We're always looking for ways to remove small frictions from pair programming, which is why we're excited by git-together, a tool written in Rust that simplifies git commit attribution during pairing. By aliasing
git, the tool allows you to add extensions to
git config that capture committer information, aliasing each committer by their initials. Changing pairs (or switching to soloing or mob programming) requires you to run
git with, followed by the initials of the pair (for example:

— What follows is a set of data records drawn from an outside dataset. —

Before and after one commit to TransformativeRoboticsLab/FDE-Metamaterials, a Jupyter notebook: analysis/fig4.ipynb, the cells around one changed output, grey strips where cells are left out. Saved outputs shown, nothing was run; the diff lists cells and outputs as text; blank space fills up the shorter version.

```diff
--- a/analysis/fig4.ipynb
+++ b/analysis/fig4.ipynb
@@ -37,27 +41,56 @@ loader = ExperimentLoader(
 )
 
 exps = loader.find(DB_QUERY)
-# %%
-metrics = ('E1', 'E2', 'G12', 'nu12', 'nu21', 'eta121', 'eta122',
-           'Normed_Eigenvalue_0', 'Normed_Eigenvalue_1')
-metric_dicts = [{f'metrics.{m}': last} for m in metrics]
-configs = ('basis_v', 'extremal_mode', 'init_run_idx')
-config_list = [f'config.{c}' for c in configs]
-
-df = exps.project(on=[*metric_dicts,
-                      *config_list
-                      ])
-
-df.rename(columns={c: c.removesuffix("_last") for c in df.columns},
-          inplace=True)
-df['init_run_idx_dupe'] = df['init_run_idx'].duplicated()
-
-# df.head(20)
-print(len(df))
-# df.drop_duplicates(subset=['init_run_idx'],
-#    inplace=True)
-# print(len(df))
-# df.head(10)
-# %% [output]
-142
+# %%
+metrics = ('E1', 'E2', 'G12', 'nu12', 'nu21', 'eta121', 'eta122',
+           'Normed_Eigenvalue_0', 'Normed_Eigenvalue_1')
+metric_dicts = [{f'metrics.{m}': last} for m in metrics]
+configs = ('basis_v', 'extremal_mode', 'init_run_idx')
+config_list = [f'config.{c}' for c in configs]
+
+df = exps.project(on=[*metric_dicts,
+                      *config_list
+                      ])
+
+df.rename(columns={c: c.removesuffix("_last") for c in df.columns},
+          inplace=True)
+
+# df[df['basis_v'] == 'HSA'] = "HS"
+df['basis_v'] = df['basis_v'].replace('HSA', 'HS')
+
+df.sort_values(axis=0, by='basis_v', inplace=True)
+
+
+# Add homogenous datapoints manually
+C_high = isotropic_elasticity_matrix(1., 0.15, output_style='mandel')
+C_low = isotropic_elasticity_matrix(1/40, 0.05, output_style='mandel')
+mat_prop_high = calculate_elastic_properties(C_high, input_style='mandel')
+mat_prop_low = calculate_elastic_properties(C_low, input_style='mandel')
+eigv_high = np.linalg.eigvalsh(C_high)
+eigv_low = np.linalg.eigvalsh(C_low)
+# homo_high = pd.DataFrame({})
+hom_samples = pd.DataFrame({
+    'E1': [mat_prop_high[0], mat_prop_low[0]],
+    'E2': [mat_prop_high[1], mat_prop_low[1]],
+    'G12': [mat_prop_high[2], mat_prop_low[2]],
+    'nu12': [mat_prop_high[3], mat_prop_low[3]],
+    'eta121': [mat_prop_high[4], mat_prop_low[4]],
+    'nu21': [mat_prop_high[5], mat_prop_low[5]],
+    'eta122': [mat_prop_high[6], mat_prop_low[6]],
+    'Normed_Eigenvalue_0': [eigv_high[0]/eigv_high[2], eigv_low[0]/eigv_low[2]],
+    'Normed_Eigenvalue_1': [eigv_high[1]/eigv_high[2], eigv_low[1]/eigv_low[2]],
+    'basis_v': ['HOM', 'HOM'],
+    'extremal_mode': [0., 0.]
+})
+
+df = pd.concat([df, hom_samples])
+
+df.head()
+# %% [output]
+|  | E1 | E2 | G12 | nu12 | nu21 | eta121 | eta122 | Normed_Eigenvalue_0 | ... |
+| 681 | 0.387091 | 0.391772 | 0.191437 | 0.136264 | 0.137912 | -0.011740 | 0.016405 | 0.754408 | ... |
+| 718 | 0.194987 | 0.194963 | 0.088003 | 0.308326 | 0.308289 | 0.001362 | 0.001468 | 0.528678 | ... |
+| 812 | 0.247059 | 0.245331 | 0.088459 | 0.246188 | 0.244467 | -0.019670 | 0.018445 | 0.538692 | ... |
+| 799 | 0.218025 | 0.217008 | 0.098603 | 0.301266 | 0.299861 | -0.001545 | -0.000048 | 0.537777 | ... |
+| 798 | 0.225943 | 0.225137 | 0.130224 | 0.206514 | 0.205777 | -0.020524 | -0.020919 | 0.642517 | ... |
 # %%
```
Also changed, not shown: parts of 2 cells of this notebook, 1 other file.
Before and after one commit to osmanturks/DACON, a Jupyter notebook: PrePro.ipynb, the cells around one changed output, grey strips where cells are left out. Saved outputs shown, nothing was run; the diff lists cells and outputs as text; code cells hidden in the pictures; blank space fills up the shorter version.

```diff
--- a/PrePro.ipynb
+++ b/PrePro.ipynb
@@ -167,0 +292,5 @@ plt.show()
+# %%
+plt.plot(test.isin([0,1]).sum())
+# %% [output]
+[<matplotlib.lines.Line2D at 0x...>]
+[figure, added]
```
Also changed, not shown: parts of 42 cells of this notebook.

git with bb cc), allowing you to resume your regular git workflow afterward. Every time you commit, git-together will rotate through the pair as the official author that git stores, and it will automatically add any other authors to the bottom of the commit message. The configuration can be checked in with the repo, allowing git-together to work automatically after cloning a repo.